Materials provided:
-------

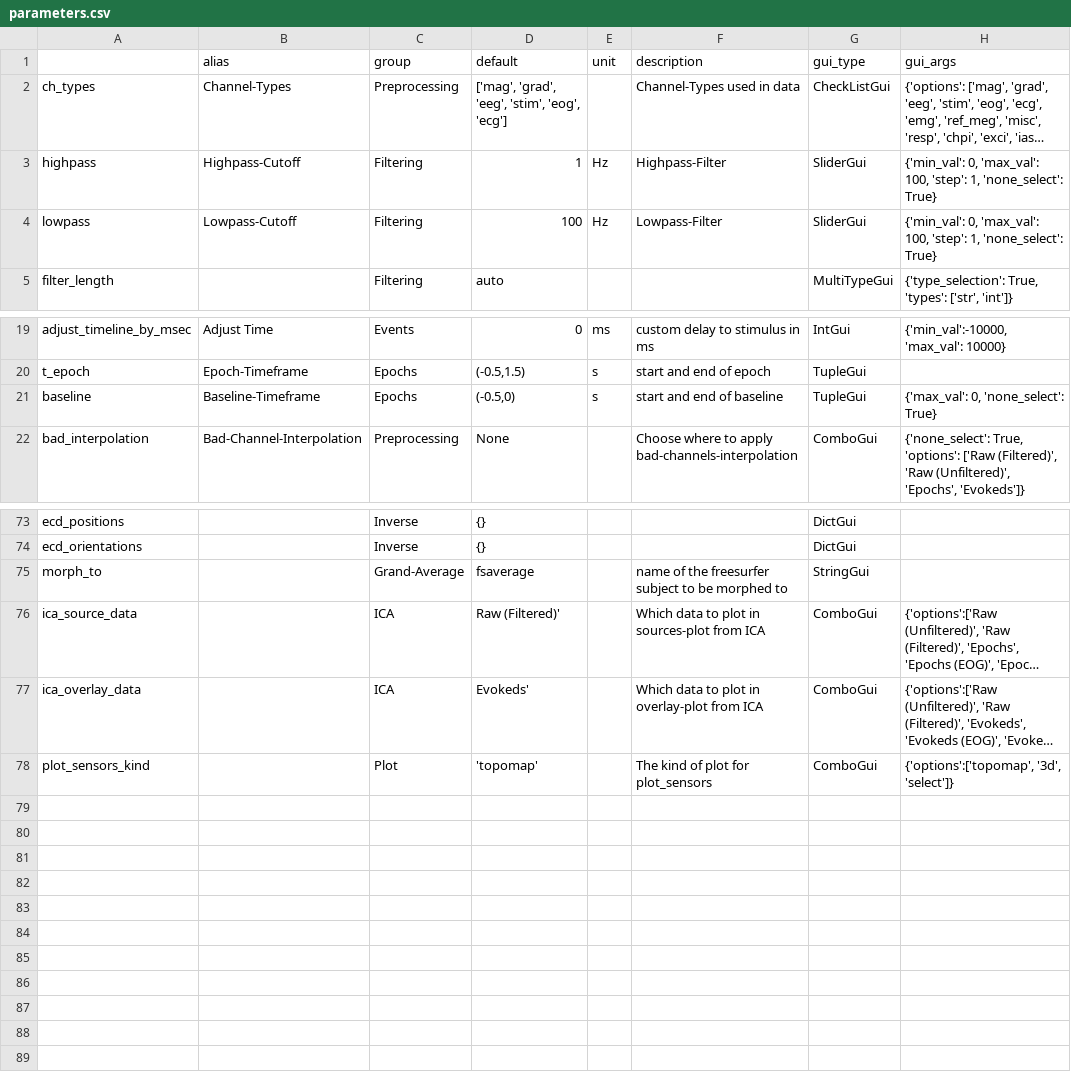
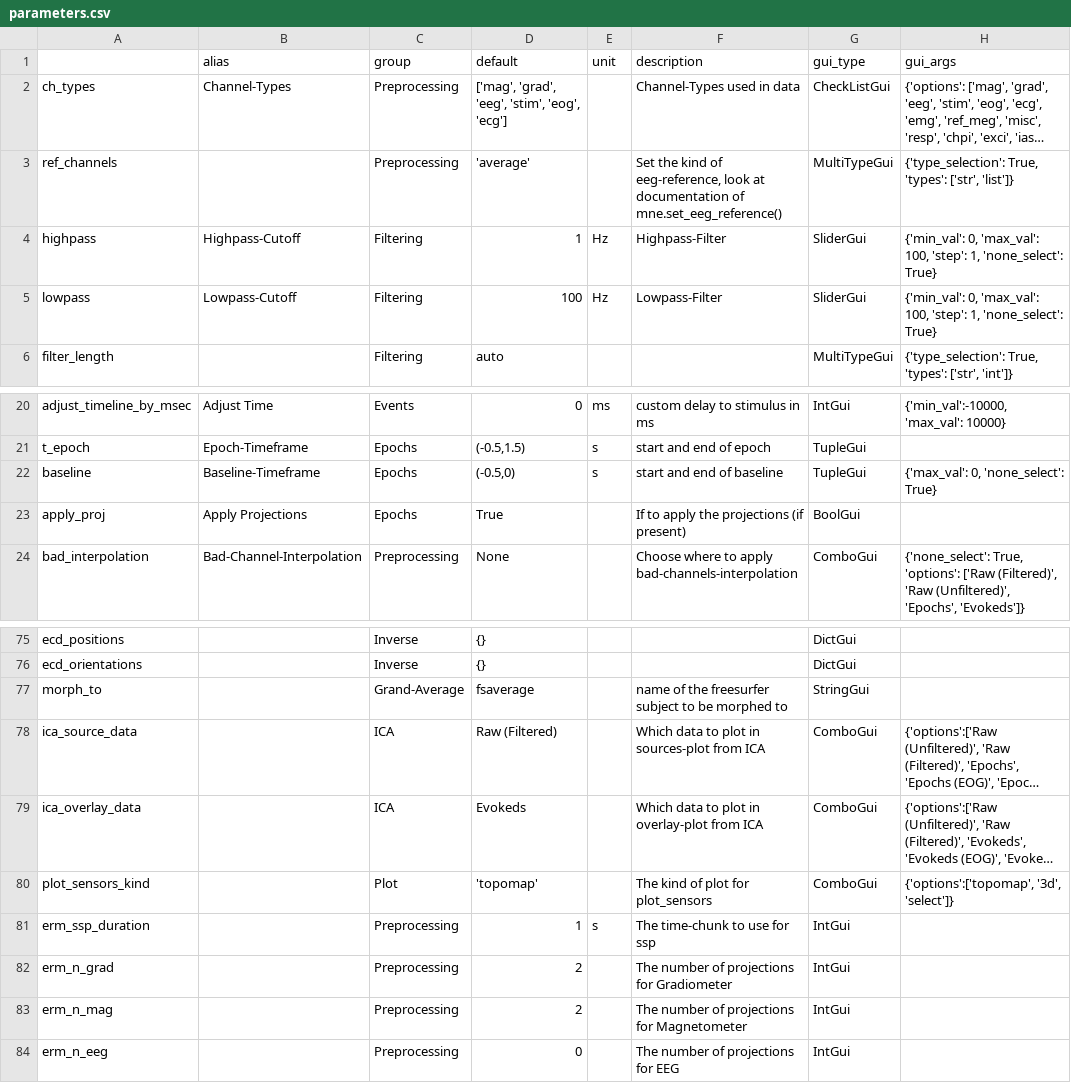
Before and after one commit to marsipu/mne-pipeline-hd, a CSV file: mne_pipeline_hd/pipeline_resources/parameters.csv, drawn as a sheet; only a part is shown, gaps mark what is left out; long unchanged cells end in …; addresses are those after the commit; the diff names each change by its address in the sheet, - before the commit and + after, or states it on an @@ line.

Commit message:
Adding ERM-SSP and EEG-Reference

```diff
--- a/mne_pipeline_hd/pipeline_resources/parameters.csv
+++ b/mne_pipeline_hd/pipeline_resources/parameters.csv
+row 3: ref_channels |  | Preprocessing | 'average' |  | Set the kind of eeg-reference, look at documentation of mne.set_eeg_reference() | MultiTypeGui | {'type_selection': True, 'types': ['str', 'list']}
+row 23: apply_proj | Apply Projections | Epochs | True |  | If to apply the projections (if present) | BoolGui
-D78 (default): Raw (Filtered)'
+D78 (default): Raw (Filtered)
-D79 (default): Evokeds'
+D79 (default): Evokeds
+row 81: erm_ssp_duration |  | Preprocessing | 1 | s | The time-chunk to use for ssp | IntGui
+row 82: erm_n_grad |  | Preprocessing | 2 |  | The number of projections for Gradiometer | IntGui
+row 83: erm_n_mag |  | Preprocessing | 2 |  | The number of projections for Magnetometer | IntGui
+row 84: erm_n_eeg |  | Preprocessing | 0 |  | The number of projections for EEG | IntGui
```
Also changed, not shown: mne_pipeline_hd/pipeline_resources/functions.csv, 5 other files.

-------

What you have to do: Excluding the images, return each record above precisely as written.

Result of the task:
Before and after one commit to marsipu/mne-pipeline-hd, a CSV file: mne_pipeline_hd/pipeline_resources/parameters.csv, drawn as a sheet; only a part is shown, gaps mark what is left out; long unchanged cells end in …; addresses are those after the commit; the diff names each change by its address in the sheet, - before the commit and + after, or states it on an @@ line.

Commit message:
Adding ERM-SSP and EEG-Reference

```diff
--- a/mne_pipeline_hd/pipeline_resources/parameters.csv
+++ b/mne_pipeline_hd/pipeline_resources/parameters.csv
+row 3: ref_channels |  | Preprocessing | 'average' |  | Set the kind of eeg-reference, look at documentation of mne.set_eeg_reference() | MultiTypeGui | {'type_selection': True, 'types': ['str', 'list']}
+row 23: apply_proj | Apply Projections | Epochs | True |  | If to apply the projections (if present) | BoolGui
-D78 (default): Raw (Filtered)'
+D78 (default): Raw (Filtered)
-D79 (default): Evokeds'
+D79 (default): Evokeds
+row 81: erm_ssp_duration |  | Preprocessing | 1 | s | The time-chunk to use for ssp | IntGui
+row 82: erm_n_grad |  | Preprocessing | 2 |  | The number of projections for Gradiometer | IntGui
+row 83: erm_n_mag |  | Preprocessing | 2 |  | The number of projections for Magnetometer | IntGui
+row 84: erm_n_eeg |  | Preprocessing | 0 |  | The number of projections for EEG | IntGui
```
Also changed, not shown: mne_pipeline_hd/pipeline_resources/functions.csv, 5 other files.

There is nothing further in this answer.